Assuming that the amount of back-scroll is only a single click of the scroll-wheel and not half-way up or down the page, then what you describe is typical of wheel-mice, especially older ones.
If you open a wheel-mouse and look at how the scroll-wheel mechanism works, you’ll see that it has a series of bumps inside the wheel and a spring that presses against the bumps to cause the click-y feeling. Moreover, you’ll notice a series of thin slits on the face of the wheel through which a small beam of infrared light passes, and the mouse detects the interruptions as the wheel rotating.

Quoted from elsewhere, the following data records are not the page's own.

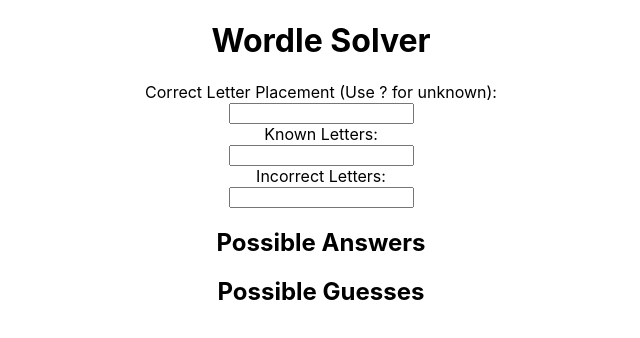
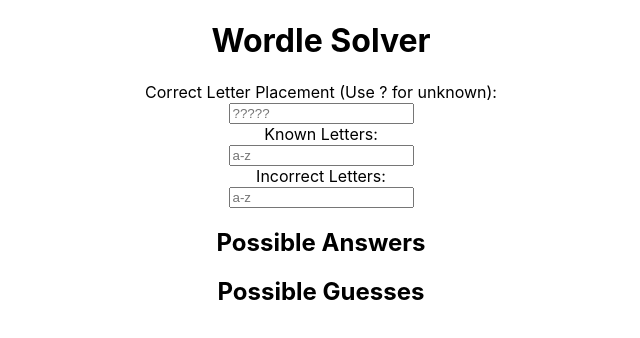
Before and after one commit to Khalil-Foulks/wordle_solver, a React (Create React App) app in the folder wordle_solver/: page / in a window 1280 px wide. Shown: the top 338 px of the page, without its empty margins (319-959 px from the left). Built offline with nearby package versions, Linux system fonts and the light colour scheme.

Commit message:
created state and onChange handler

```diff
--- a/wordle_solver/src/App.js
+++ b/wordle_solver/src/App.js
@@ -1,5 +1,4 @@
 import InputForm from './components/InputForm';
-import PossibleWords from './components/PossibleWords';
 import './App.css';
 
 function App() {
@@ -7,7 +6,6 @@
     <div className="App">
       <h1>Wordle Solver</h1>
       <InputForm/>
-      <PossibleWords/>
     </div>
   );
 }
--- a/wordle_solver/src/components/InputForm.jsx
+++ b/wordle_solver/src/components/InputForm.jsx
@@ -1,19 +1,63 @@
-import React from 'react';
+import React, { useState } from 'react';
+import PossibleWords from './PossibleWords';
+
 
 function InputForm (){
+    const [correctLetters, setCorrectLetters] = useState('');
+    const [knownLetters, setKnownLetters] = useState('');
+    const [incorrectLetters, setIncorrectLetters] = useState('');
+    const [possibleWords, setPossibleWords] = useState([]);
+    const [possibleGuesses, setPossibleGuesses] = useState([]);
+    const [tooManyGuesses, setTooManyGuesses] = useState(false);
+    const [goodLetterGuesses, setGoodLetterGuesses] = useState([]);
+
+    const onChangehandler = (e) => {
+        if(e.target.name === 'correctLetters'){
+            setCorrectLetters(e.target.value)
+        } else if (e.target.name === 'knownLetters') {
+            setKnownLetters(e.target.value)
+        } else {
+            setIncorrectLetters(e.target.value)
+        }
+    }
+
     return(
+        <div>
             <div className='form-container'>
                 <label>Correct Letter Placement (Use ? for unknown):</label>
                 <br/>
-            <input/>
+                <input
+                    type='text'
+                    name='correctLetters'
+                    value={correctLetters}
+                    onChange={onChangehandler}
+                    placeholder='?????'
+                    className='correct-letters-input'
+                />
                 <br/>
                 <label>Known Letters:</label>
                 <br/>
-            <input/>
+                <input
+                    type='text'
+                    name='knownLetters'
+                    value={knownLetters}
+                    onChange={onChangehandler}
+                    placeholder='a-z'
+                    className='known-letters-input'
+                />
                 <br/>
                 <label>Incorrect Letters:</label>
                 <br/>
-            <input/>
+                <input
+                    type='text'
+                    name='incorrectLetters'
+                    value={incorrectLetters}
+                    onChange={onChangehandler}
+                    placeholder='a-z'
+                    className='incorrect-letters-input'
+                />
+            </div>
+            <PossibleWords/>
         </div>
     )
 }
```
Lines whose indentation alone changed are shown as unchanged.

The problem is that the bumps inside the wheel (“resting positions”) are not always perfectly aligned with the slits. This can be exacerbated with age due to wear. As such, when the wheel is rotated, the mouse things it has stopped scrolling, but when you release the wheel, it settles in the bump, causing a slight rotation forward or backward.
There’s not a whole lot that can be done about it, but one option is to open the mouse and remove the spring altogether (the one with an end inside the wheel, not the one holding the wheel up). Personally, I find it better because then the mouse has no clicking at all and feels smoother. In fact, it is quite desirable because excessive clicking with some mice can create a big headache due to all the vibrations. The problem of course is that if the wheel is too loose, then it may spin too freely and cause its own erratic scrolling issue.